“The Department of Justice is firmly committed to eradicating discrimination against people living with HIV/AIDS. Such discrimination compromises our defining values, violates our founding ideals, and has a profound and deeply unfair impact on individuals who need and deserve our support. That is why the Department of Justice is using every tool at our disposal and working collaboratively with partners across the federal government to make the ADA’s promise of equal access and equal treatment a reality for all Americans.”
— Attorney General Loretta E. Lynch
For the roughly one million Americans living with HIV/AIDS, painful stigma and discrimination continue to permeate their daily lives. As citizens and countries around the world come together in observance of World AIDS Day, it signifies a critical opportunity for each of us – public officials and private citizens alike – to celebrate the advances that allow people with HIV to live long and productive lives, to solidify our support for those living with HIV and to renew our fight against the spread of unfounded stereotypes and misinformation about this disease.
In the 25 years since the passage of the Americans with Disabilities Act (ADA), the Justice Department has vigorously enforced this landmark legislation to protect and advance the right of people with HIV to live free from discrimination.
Earlier this year, the department reached meaningful settlements with a healthcare system in Ohio, as well as a dental care company and a hospital in Pennsylvania, resolving allegations that they had denied care to patients because they have HIV. In each case, our agreements led to enhanced training, new policies and clear protocols that create sustainable safeguards against discrimination. In May, we sued a New York plastic surgery center to remedy the discriminatory denial of service to a patient because of HIV, and the case is currently pending in federal court.
Our enforcement efforts have also extended into educational settings.
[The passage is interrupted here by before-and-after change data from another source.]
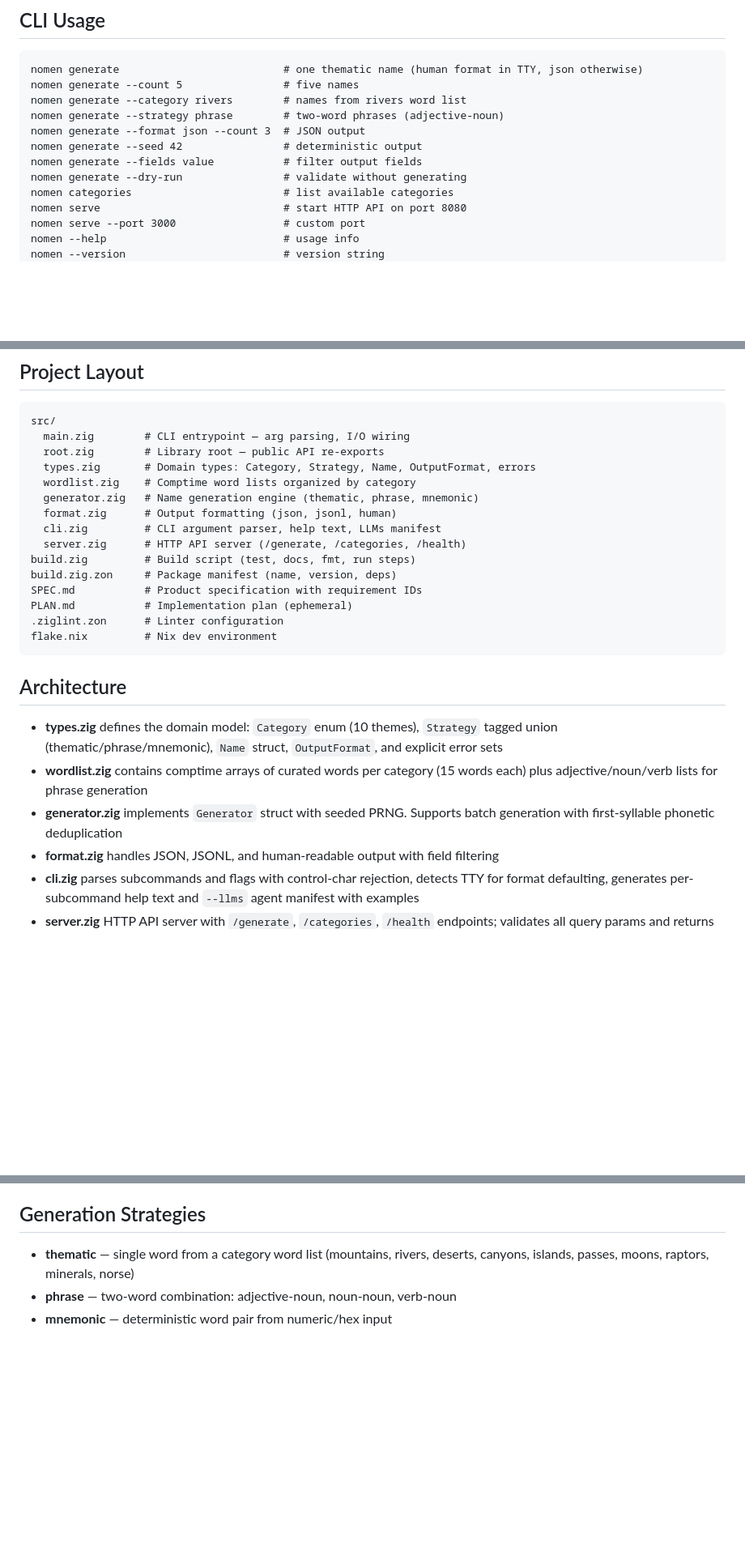
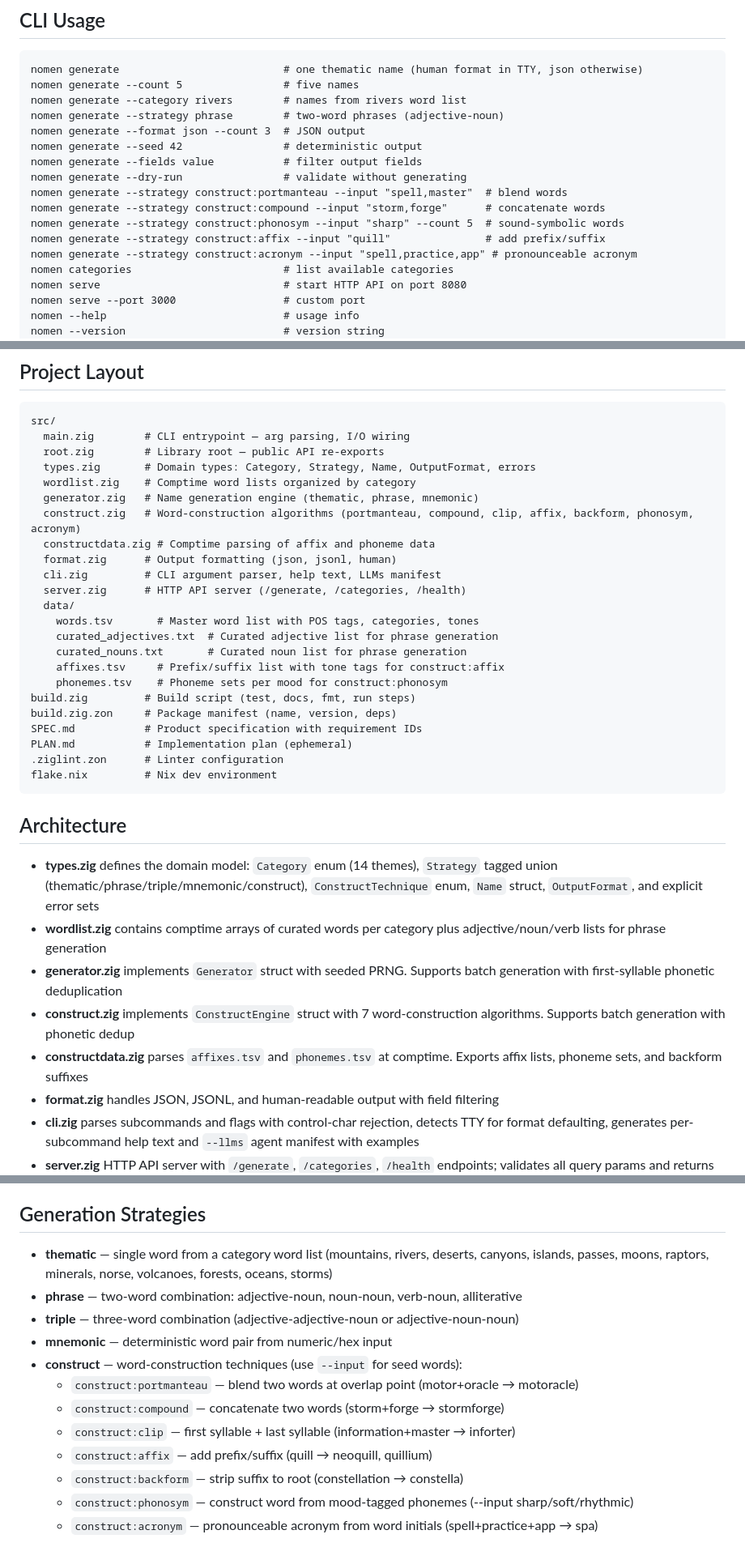
Before and after one commit to alleneubank/nomen, a Markdown page: CLAUDE.md, 3 parts joined by grey strips. Shown at 81% size. GitHub-like rendering; blank space fills up the shorter version.

Commit message:
docs: update CLAUDE.md with construct strategies and new files

```diff
--- a/CLAUDE.md
+++ b/CLAUDE.md
@@ -24,6 +24,11 @@ nomen generate --format json --count 3  # JSON output
 nomen generate --seed 42                # deterministic output
 nomen generate --fields value           # filter output fields
 nomen generate --dry-run                # validate without generating
+nomen generate --strategy construct:portmanteau --input "spell,master"  # blend words
+nomen generate --strategy construct:compound --input "storm,forge"      # concatenate words
+nomen generate --strategy construct:phonosym --input "sharp" --count 5  # sound-symbolic words
+nomen generate --strategy construct:affix --input "quill"               # add prefix/suffix
+nomen generate --strategy construct:acronym --input "spell,practice,app" # pronounceable acronym
 nomen categories                        # list available categories
 nomen serve                             # start HTTP API on port 8080
 nomen serve --port 3000                 # custom port
@@ -41,9 +46,17 @@ src/
   types.zig       # Domain types: Category, Strategy, Name, OutputFormat, errors
   wordlist.zig    # Comptime word lists organized by category
   generator.zig   # Name generation engine (thematic, phrase, mnemonic)
+  construct.zig   # Word-construction algorithms (portmanteau, compound, clip, affix, backform, phonosym, acronym)
+  constructdata.zig # Comptime parsing of affix and phoneme data
   format.zig      # Output formatting (json, jsonl, human)
   cli.zig         # CLI argument parser, help text, LLMs manifest
   server.zig      # HTTP API server (/generate, /categories, /health)
+  data/
+    words.tsv       # Master word list with POS tags, categories, tones
+    curated_adjectives.txt  # Curated adjective list for phrase generation
+    curated_nouns.txt       # Curated noun list for phrase generation
+    affixes.tsv     # Prefix/suffix list with tone tags for construct:affix
+    phonemes.tsv    # Phoneme sets per mood for construct:phonosym
 build.zig         # Build script (test, docs, fmt, run steps)
 build.zig.zon     # Package manifest (name, version, deps)
 SPEC.md           # Product specification with requirement IDs
@@ -54,9 +67,11 @@ flake.nix         # Nix dev environment
 
 ## Architecture
 
-- **types.zig** defines the domain model: `Category` enum (10 themes), `Strategy` tagged union (thematic/phrase/mnemonic), `Name` struct, `OutputFormat`, and explicit error sets
-- **wordlist.zig** contains comptime arrays of curated words per category (15 words each) plus adjective/noun/verb lists for phrase generation
+- **types.zig** defines the domain model: `Category` enum (14 themes), `Strategy` tagged union (thematic/phrase/triple/mnemonic/construct), `ConstructTechnique` enum, `Name` struct, `OutputFormat`, and explicit error sets
+- **wordlist.zig** contains comptime arrays of curated words per category plus adjective/noun/verb lists for phrase generation
 - **generator.zig** implements `Generator` struct with seeded PRNG. Supports batch generation with first-syllable phonetic deduplication
+- **construct.zig** implements `ConstructEngine` struct with 7 word-construction algorithms. Supports batch generation with phonetic dedup
+- **constructdata.zig** parses `affixes.tsv` and `phonemes.tsv` at comptime. Exports affix lists, phoneme sets, and backform suffixes
 - **format.zig** handles JSON, JSONL, and human-readable output with field filtering
 - **cli.zig** parses subcommands and flags with control-char rejection, detects TTY for format defaulting, generates per-subcommand help text and `--llms` agent manifest with examples
 - **server.zig** HTTP API server with `/generate`, `/categories`, `/health` endpoints; validates all query params and returns structured JSON errors
@@ -83,6 +98,15 @@ flake.nix         # Nix dev environment
 
 ## Generation Strategies
 
-- **thematic** — single word from a category word list (mountains, rivers, deserts, canyons, islands, passes, moons, raptors, minerals, norse)
-- **phrase** — two-word combination: adjective-noun, noun-noun, verb-noun
+- **thematic** — single word from a category word list (mountains, rivers, deserts, canyons, islands, passes, moons, raptors, minerals, norse, volcanoes, forests, oceans, storms)
+- **phrase** — two-word combination: adjective-noun, noun-noun, verb-noun, alliterative
+- **triple** — three-word combination (adjective-adjective-noun or adjective-noun-noun)
 - **mnemonic** — deterministic word pair from numeric/hex input
+- **construct** — word-construction techniques (use `--input` for seed words):
+  - `construct:portmanteau` — blend two words at overlap point (motor+oracle → motoracle)
+  - `construct:compound` — concatenate two words (storm+forge → stormforge)
+  - `construct:clip` — first syllable + last syllable (information+master → inforter)
+  - `construct:affix` — add prefix/suffix (quill → neoquill, quillium)
+  - `construct:backform` — strip suffix to root (constellation → constella)
+  - `construct:phonosym` — construct word from mood-tagged phonemes (--input sharp/soft/rhythmic)
+  - `construct:acronym` — pronounceable acronym from word initials (spell+practice+app → spa)
```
When a vocational education and career training provider in Louisiana withdrew a conditional acceptance offer after learning that a nursing program applicant had HIV, we reached a court-monitored agreement that requires the college to adopt a nondiscrimination policy, cease asking applicants about their HIV status, train staff on ADA requirements and pay $35,000 in damages.
Beyond our enforcement work, we continue to provide technical assistance to businesses, public employers and people living with HIV/AIDS on their rights and responsibilities under the ADA. In September, the department published a plain language pamphlet explaining the legal requirements imposed by the ADA on public and private entities that employ or serve people with HIV/AIDS. We also regularly host training events, conduct outreach with AIDS Service Organizations and respond to questions from individuals and covered entities through our ADA Information Line at 800-514-0301 (voice) or 800-514-0383 (TTY).
Additionally, following the administration’s release of an updated national HIV/AIDS strategy in July, today the White House published a new federal implementation plan that highlights the role of the Justice Department in coordinating inter-agency efforts to eradicate stigma and combat discrimination against people with HIV/AIDS through enforcement, technical assistance and outreach.
Despite the strides of our progress, however, we must remain ever vigilant of the pressing and urgent work that remains. Today, as we remember those who have lost their lives to HIV/AIDS across the globe, let us renew our efforts to honor their legacies by replacing ignorance with awareness and by replacing discrimination with tolerance. Let us not rest until the dignity and value of every person is recognized without question; and until – to quote President Bush’s powerful words at the ADA signing ceremony – every last “shameful wall of exclusion finally come[s] tumbling down.” We must rise to this challenge and answer this call to service as one people, driven to make the promising ideals of justice a tangible reality for all Americans.
To learn more about the department’s work, or to file a complaint of HIV or AIDS-related discrimination, please visit www.ada.gov/aids.